[GOAL OF THE EXERCISE]:
The records that follow need to be printed exactly. Leave out each image.

[DATA PROVIDED]:
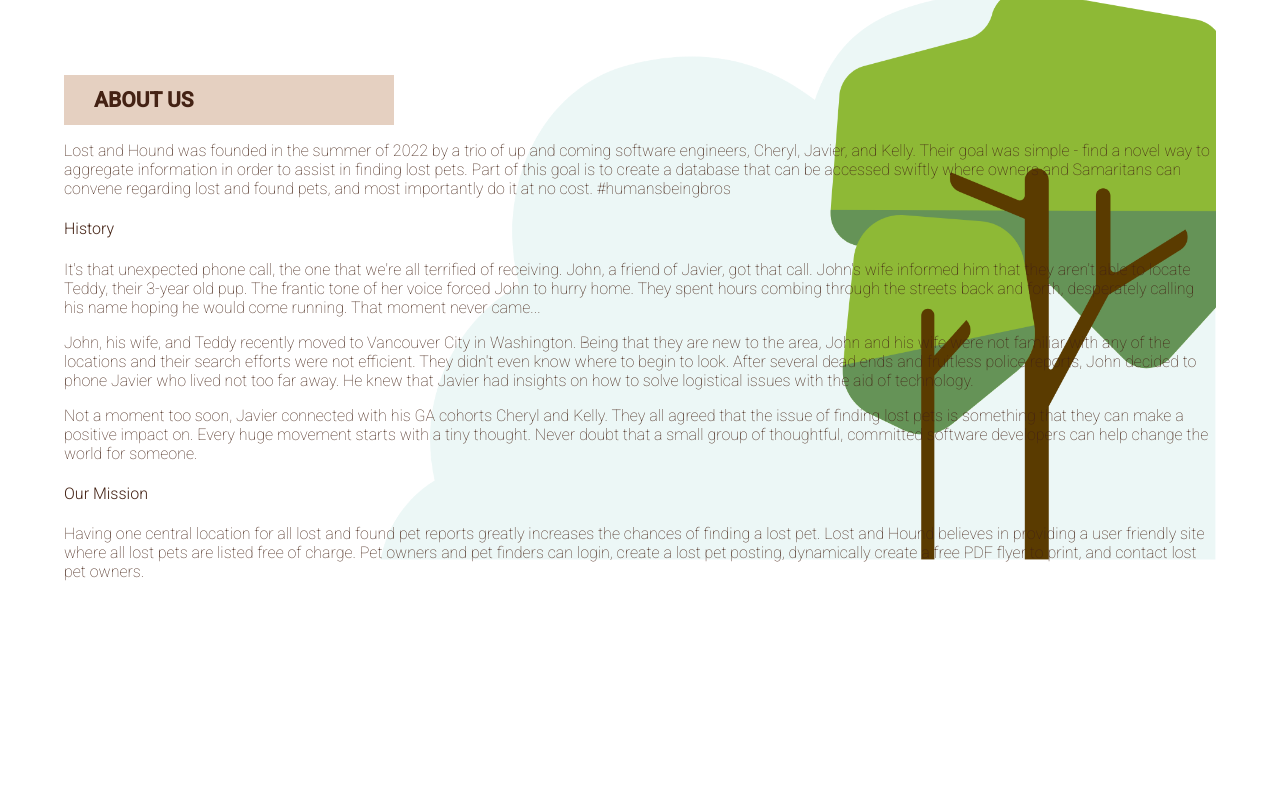
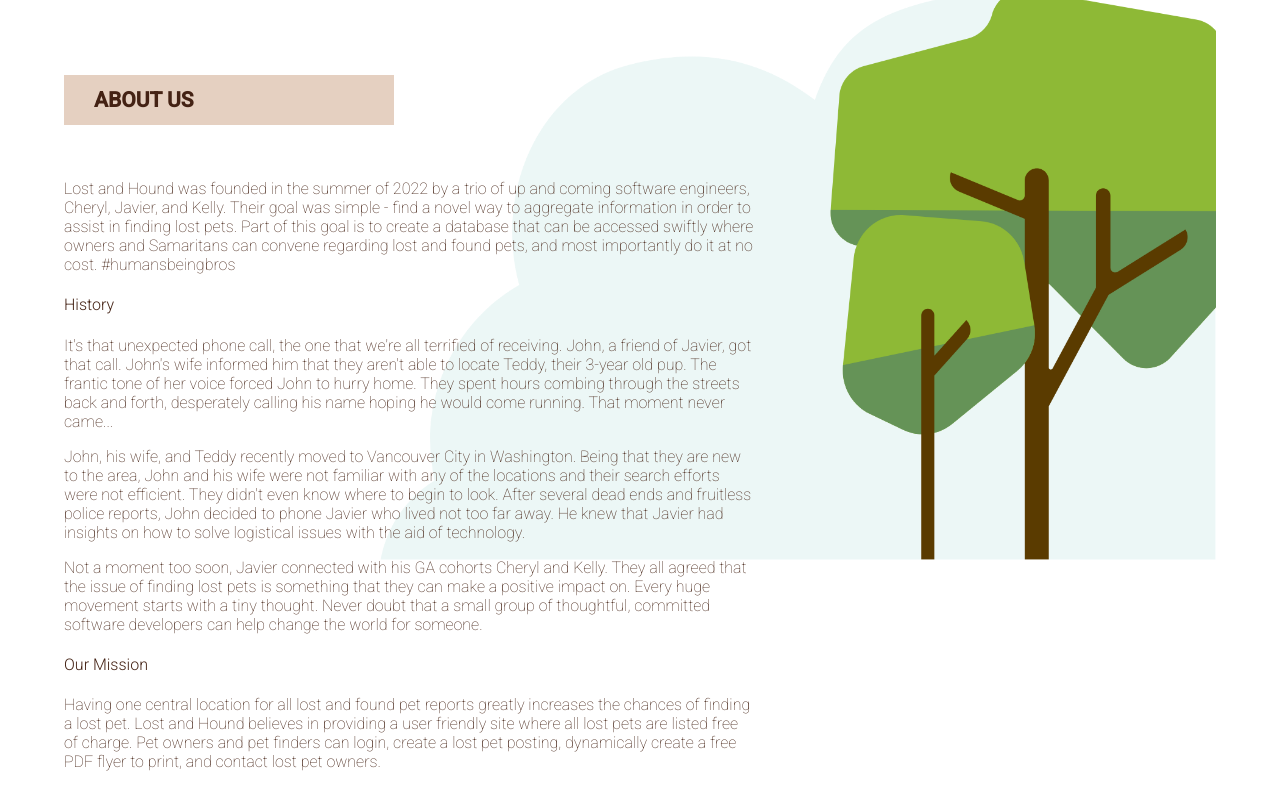
Before and after one commit to chess2022/Lost_and_Hound, a Django app: template main_app/templates/about.html in a window 1280 px wide. Shown: the part 84-871 px from the top of the page. Before the commit the page ends 665 px from the top, so only its background shows below. Run offline with Django 4.2, Linux system fonts and the light colour scheme; the template is opened without the code that fills it, so the values that code supplies are empty.

Commit message:
makes some css updates to about page

```diff
--- a/main_app/static/style.css
+++ b/main_app/static/style.css
@@ -451,8 +451,8 @@ input[type=submit]:hover {
     margin-bottom: 10px;
 }
 
-.about {
-    width: 50%;
+.about--block {
+    width: 60%;
 }
 
 .index--top {
--- a/main_app/templates/about.html
+++ b/main_app/templates/about.html
@@ -6,7 +6,7 @@
 <div class="title_flags top-margin">
     <h3>About Us</h4>
 </div>
-
+<br><br>
 <div class="about--block">
 <p class = "about-text">Lost and Hound was founded in the summer of 2022 by a trio of up and coming software engineers, Cheryl, Javier, and Kelly. Their goal was simple - find a novel way to aggregate information in order to assist in finding lost pets. Part of this goal is to create a database that can be accessed swiftly where owners and Samaritans can convene regarding lost and found pets, and most importantly do it at no cost. #humansbeingbros</p>
 
```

[EXERCISE OUTPUT]:
Before and after one commit to chess2022/Lost_and_Hound, a Django app: template main_app/templates/about.html in a window 1280 px wide. Shown: the part 84-871 px from the top of the page. Before the commit the page ends 665 px from the top, so only its background shows below. Run offline with Django 4.2, Linux system fonts and the light colour scheme; the template is opened without the code that fills it, so the values that code supplies are empty.

Commit message:
makes some css updates to about page

```diff
--- a/main_app/static/style.css
+++ b/main_app/static/style.css
@@ -451,8 +451,8 @@ input[type=submit]:hover {
     margin-bottom: 10px;
 }
 
-.about {
-    width: 50%;
+.about--block {
+    width: 60%;
 }
 
 .index--top {
--- a/main_app/templates/about.html
+++ b/main_app/templates/about.html
@@ -6,7 +6,7 @@
 <div class="title_flags top-margin">
     <h3>About Us</h4>
 </div>
-
+<br><br>
 <div class="about--block">
 <p class = "about-text">Lost and Hound was founded in the summer of 2022 by a trio of up and coming software engineers, Cheryl, Javier, and Kelly. Their goal was simple - find a novel way to aggregate information in order to assist in finding lost pets. Part of this goal is to create a database that can be accessed swiftly where owners and Samaritans can convene regarding lost and found pets, and most importantly do it at no cost. #humansbeingbros</p>
 
```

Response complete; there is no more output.